And in June, many public sales of laboratory antibody tests were stopped after the Medicines and Healthcare products Regulatory Agency (MHRA) found they were using finger-prick samples rather than the larger venous blood samples that were required.
Tests have to be used on the right samples at the right time, else more errors can be made, and there are important differences between “have I got it?” viral swab tests, and “have I had it?” antibody blood tests.Despite
Most of us now know a bit about how these tests work, and that they can generate errors that lead to wrong and harmful decisions.
In April, an Oxford study reported that the tests were too inaccurate for public use.
this, the government keeps getting testing – particularly antibody tests – wrong.
By then, the government had signed a contract to make the Roche test initially available to NHS and care workers.

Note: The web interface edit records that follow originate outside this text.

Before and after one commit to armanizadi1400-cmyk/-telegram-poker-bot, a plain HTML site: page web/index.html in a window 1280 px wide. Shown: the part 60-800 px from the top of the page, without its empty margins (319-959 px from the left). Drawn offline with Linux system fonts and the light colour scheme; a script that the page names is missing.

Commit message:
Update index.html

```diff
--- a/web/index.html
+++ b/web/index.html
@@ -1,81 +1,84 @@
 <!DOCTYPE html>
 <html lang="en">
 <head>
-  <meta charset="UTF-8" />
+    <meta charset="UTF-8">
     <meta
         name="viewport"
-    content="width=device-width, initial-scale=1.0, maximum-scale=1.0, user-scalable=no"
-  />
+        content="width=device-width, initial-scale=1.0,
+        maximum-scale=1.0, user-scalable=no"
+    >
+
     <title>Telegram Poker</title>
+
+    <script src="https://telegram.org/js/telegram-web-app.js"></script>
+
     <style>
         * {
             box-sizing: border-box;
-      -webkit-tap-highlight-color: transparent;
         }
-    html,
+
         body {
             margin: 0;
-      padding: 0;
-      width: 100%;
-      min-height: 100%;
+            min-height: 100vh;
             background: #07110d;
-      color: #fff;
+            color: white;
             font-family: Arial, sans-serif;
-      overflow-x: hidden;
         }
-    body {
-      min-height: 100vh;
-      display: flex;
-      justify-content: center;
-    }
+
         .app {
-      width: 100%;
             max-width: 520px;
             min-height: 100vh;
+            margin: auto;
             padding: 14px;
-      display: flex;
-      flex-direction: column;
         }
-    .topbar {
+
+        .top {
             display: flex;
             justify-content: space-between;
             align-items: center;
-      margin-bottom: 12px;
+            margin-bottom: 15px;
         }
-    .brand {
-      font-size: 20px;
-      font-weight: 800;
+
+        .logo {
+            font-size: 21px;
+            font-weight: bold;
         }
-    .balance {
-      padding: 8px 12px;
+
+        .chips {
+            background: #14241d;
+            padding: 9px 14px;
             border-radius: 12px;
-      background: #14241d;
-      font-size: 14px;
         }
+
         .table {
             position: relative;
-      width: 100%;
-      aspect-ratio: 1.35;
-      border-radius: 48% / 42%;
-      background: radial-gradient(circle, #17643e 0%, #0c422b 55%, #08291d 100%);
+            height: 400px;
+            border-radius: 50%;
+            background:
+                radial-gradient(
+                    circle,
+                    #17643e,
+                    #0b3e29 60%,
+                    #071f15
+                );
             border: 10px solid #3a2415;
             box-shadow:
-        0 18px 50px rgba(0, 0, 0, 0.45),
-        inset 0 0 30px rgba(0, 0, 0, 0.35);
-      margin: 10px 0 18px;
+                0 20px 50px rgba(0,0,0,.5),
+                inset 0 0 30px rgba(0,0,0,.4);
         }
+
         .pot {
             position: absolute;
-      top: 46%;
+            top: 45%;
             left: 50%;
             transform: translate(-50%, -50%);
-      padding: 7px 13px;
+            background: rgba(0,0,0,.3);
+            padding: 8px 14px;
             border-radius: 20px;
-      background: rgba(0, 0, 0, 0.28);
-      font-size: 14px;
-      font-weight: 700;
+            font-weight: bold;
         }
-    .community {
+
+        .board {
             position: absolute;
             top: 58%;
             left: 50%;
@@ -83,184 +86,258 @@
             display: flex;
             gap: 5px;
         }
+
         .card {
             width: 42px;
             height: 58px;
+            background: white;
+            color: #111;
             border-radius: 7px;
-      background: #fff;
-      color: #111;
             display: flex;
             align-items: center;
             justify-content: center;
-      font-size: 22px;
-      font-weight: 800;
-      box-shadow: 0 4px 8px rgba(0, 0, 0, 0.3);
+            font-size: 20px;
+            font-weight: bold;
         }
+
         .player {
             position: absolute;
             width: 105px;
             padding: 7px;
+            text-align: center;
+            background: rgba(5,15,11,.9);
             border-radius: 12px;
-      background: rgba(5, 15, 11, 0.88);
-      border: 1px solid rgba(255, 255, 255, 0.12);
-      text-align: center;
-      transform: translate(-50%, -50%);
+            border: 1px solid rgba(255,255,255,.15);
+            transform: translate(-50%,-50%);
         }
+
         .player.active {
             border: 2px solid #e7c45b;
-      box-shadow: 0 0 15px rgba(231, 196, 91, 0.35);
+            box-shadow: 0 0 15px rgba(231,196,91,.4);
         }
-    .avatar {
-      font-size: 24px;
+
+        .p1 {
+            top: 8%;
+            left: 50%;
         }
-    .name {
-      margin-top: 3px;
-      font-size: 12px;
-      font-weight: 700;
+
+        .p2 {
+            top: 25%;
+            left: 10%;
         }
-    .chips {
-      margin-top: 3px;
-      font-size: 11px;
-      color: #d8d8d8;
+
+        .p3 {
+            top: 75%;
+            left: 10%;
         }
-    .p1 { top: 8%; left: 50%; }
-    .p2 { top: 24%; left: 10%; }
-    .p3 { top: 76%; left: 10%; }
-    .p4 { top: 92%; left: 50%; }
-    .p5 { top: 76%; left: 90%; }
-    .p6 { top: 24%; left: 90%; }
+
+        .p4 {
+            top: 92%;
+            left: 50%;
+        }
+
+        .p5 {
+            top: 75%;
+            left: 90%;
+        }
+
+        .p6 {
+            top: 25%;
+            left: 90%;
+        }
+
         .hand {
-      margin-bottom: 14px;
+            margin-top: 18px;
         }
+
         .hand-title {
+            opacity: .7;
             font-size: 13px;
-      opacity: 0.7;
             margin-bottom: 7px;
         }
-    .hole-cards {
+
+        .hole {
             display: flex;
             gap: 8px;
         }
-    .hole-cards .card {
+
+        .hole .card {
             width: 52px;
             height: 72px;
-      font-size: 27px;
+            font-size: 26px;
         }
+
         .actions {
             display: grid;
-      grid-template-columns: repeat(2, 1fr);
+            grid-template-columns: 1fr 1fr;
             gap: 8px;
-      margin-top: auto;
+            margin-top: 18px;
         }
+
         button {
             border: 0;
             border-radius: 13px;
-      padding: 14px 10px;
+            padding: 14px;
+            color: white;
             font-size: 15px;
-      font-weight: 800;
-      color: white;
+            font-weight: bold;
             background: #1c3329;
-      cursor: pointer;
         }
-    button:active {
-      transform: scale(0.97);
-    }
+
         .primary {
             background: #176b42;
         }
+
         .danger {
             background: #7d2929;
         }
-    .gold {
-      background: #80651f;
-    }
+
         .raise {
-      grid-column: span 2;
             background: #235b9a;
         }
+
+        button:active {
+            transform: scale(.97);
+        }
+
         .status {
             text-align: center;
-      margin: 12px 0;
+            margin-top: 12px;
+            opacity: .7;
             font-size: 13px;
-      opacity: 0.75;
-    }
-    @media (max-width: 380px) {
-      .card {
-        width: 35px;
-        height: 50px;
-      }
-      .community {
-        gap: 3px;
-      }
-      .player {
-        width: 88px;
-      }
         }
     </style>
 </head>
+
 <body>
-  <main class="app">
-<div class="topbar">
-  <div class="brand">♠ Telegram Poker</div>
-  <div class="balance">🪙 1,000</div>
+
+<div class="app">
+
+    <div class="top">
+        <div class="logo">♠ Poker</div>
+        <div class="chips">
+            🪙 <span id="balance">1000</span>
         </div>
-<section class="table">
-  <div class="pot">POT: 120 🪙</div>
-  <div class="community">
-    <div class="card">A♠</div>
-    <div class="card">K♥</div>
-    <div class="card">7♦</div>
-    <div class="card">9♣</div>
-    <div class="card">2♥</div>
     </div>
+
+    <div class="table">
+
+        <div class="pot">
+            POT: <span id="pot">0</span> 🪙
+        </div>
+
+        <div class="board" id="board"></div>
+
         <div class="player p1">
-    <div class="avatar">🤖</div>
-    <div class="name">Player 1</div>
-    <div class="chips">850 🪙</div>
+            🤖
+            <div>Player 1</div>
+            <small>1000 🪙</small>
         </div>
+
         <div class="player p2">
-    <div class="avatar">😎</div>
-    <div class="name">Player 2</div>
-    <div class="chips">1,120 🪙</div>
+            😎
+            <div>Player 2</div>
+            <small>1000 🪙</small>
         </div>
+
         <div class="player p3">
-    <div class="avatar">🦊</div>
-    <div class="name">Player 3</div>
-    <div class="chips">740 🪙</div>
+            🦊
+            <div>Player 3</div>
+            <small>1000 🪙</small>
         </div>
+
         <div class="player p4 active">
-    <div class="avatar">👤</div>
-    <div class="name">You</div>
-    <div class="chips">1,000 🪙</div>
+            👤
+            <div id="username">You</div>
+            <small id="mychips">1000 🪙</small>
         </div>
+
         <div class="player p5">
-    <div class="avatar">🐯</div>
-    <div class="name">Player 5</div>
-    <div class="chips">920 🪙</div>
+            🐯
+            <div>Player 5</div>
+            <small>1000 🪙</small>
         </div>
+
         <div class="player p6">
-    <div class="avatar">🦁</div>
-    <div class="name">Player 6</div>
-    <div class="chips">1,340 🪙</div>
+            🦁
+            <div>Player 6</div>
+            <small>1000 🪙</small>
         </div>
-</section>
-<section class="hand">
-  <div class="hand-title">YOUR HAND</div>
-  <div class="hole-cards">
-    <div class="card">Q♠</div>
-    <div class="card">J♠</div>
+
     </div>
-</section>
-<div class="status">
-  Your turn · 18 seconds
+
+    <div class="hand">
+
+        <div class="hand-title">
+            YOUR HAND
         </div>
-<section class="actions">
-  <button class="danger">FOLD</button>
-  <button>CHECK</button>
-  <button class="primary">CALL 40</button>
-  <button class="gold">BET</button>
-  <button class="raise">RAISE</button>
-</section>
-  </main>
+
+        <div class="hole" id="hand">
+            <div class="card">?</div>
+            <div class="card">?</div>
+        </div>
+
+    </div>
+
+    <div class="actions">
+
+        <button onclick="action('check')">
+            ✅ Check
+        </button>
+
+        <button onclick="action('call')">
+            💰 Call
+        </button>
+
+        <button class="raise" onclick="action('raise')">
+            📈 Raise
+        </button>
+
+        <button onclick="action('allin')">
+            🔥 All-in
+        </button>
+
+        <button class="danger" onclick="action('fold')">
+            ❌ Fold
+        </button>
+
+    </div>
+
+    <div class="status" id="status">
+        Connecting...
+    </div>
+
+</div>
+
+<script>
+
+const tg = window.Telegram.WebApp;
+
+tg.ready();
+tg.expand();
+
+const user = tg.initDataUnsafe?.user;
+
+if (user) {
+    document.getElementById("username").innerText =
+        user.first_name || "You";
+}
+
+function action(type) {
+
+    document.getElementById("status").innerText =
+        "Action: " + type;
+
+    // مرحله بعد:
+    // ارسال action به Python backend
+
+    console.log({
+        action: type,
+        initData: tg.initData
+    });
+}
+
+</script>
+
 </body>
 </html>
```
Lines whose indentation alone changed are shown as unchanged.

Despite optimistic coverage, the results from a new test seem too good to be trueReport: Claims of 99% accuracy for UK Covid antibody test ‘cannot be trusted’Coronavirus – latest updatesDuring the pandemic, Covid-19 tests have provided a rich source of media coverage.

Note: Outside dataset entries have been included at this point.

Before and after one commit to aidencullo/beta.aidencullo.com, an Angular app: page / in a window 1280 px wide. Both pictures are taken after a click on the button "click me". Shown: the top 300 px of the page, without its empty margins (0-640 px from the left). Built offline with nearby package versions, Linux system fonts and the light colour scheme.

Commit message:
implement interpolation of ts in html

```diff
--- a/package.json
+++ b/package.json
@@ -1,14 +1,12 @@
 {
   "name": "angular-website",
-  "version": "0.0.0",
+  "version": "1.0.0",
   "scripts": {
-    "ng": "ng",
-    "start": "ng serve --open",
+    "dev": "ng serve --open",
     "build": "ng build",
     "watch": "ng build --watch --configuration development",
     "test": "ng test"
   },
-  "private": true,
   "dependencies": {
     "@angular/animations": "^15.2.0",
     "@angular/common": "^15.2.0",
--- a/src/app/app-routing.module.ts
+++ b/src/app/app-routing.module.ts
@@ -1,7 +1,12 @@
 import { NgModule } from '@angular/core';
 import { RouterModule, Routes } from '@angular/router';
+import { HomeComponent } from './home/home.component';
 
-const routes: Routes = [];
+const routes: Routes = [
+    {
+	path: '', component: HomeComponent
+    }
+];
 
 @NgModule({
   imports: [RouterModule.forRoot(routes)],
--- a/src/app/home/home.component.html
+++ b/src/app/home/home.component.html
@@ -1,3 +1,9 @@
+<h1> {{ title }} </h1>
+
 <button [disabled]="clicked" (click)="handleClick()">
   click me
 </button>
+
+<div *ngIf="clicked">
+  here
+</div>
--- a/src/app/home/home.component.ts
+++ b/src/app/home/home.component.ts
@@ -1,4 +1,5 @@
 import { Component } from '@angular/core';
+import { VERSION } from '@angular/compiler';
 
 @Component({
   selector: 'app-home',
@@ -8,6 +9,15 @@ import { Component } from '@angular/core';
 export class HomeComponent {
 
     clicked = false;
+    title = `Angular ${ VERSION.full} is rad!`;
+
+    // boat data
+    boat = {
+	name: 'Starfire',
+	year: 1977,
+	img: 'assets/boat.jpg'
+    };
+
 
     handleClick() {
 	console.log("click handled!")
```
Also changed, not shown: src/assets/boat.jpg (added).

In March, the UK bought two million unproven finger-prick tests from China, which Boris Johnson described as having “the potential to be a total game-changer”.
Source: the guardian
Summary automatically generated by NewSUM A.I. from the following sources:
- Too many corners are being cut in the race to find a Covid-19 antibody test | Jon Deeks (the guardian)
- UK prepares to fast-track coronavirus vaccine and train army of health workers (daily mail – mail online)